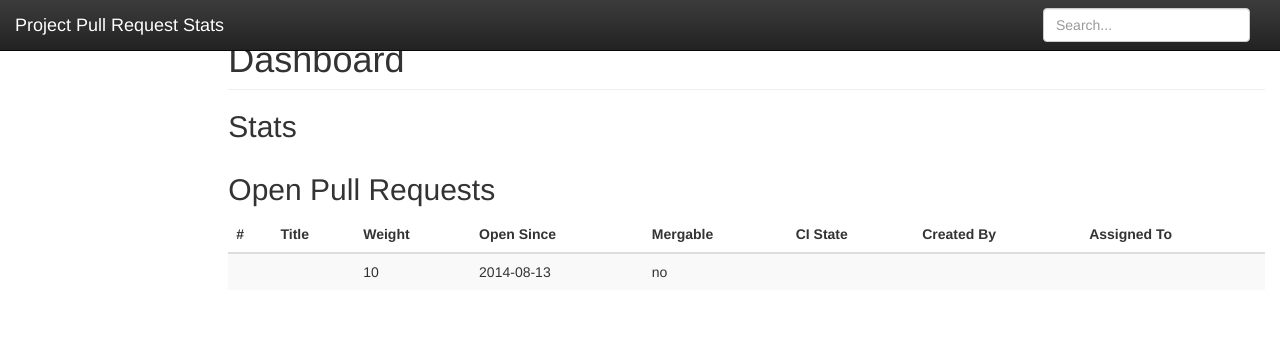
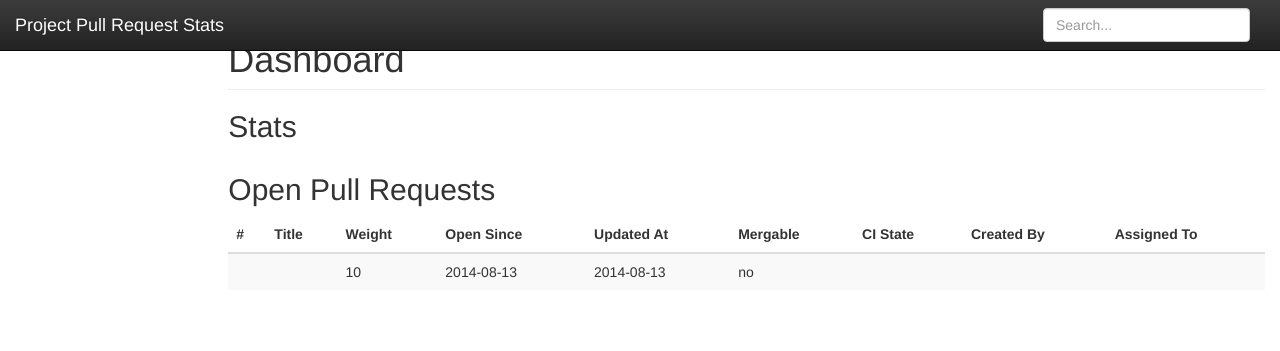
Before and after one commit to dazz/repo-pr-stats, a PHP site: template views/repository.twig in a window 1280 px wide. Shown: the top 351 px of the page. Run offline with PHP 8.4, Linux system fonts and the light colour scheme; the template is opened without the code that fills it: most values are stand-ins (such as "Sample title", 1, 10 or a date in 2020); some libraries are stand-ins or nearby versions.

Commit message:
added "updated at" date

```diff
--- a/views/repository.twig
+++ b/views/repository.twig
@@ -18,6 +18,7 @@
                     <th>Title</th>
                     <th>Weight</th>
                     <th>Open Since</th>
+                    <th>Updated At</th>
                     <th>Mergable</th>
                     <th>CI State</th>
                     <th>Created By</th>
@@ -38,6 +39,7 @@
                             </td>
                             <td>{{ pullRequest.data_weight.sum }}</td>
                             <td>{{ pull.created_at|date("Y-m-d") }}</td>
+                            <td>{{ pull.updated_at|date("Y-m-d") }}</td>
                             <td>{{ pull.mergeable ? 'yes' : 'no' }}</td>
                             <td><a href="{{ lastStatus.target_url }}" title="State of integration">
                                     {{ pull.mergeable_state }}</a>
```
--------------------------------------------------
What you should do. Without carrying over any picture, retype the records above word for word.

Result.
Before and after one commit to dazz/repo-pr-stats, a PHP site: template views/repository.twig in a window 1280 px wide. Shown: the top 351 px of the page. Run offline with PHP 8.4, Linux system fonts and the light colour scheme; the template is opened without the code that fills it: most values are stand-ins (such as "Sample title", 1, 10 or a date in 2020); some libraries are stand-ins or nearby versions.

Commit message:
added "updated at" date

```diff
--- a/views/repository.twig
+++ b/views/repository.twig
@@ -18,6 +18,7 @@
                     <th>Title</th>
                     <th>Weight</th>
                     <th>Open Since</th>
+                    <th>Updated At</th>
                     <th>Mergable</th>
                     <th>CI State</th>
                     <th>Created By</th>
@@ -38,6 +39,7 @@
                             </td>
                             <td>{{ pullRequest.data_weight.sum }}</td>
                             <td>{{ pull.created_at|date("Y-m-d") }}</td>
+                            <td>{{ pull.updated_at|date("Y-m-d") }}</td>
                             <td>{{ pull.mergeable ? 'yes' : 'no' }}</td>
                             <td><a href="{{ lastStatus.target_url }}" title="State of integration">
                                     {{ pull.mergeable_state }}</a>
```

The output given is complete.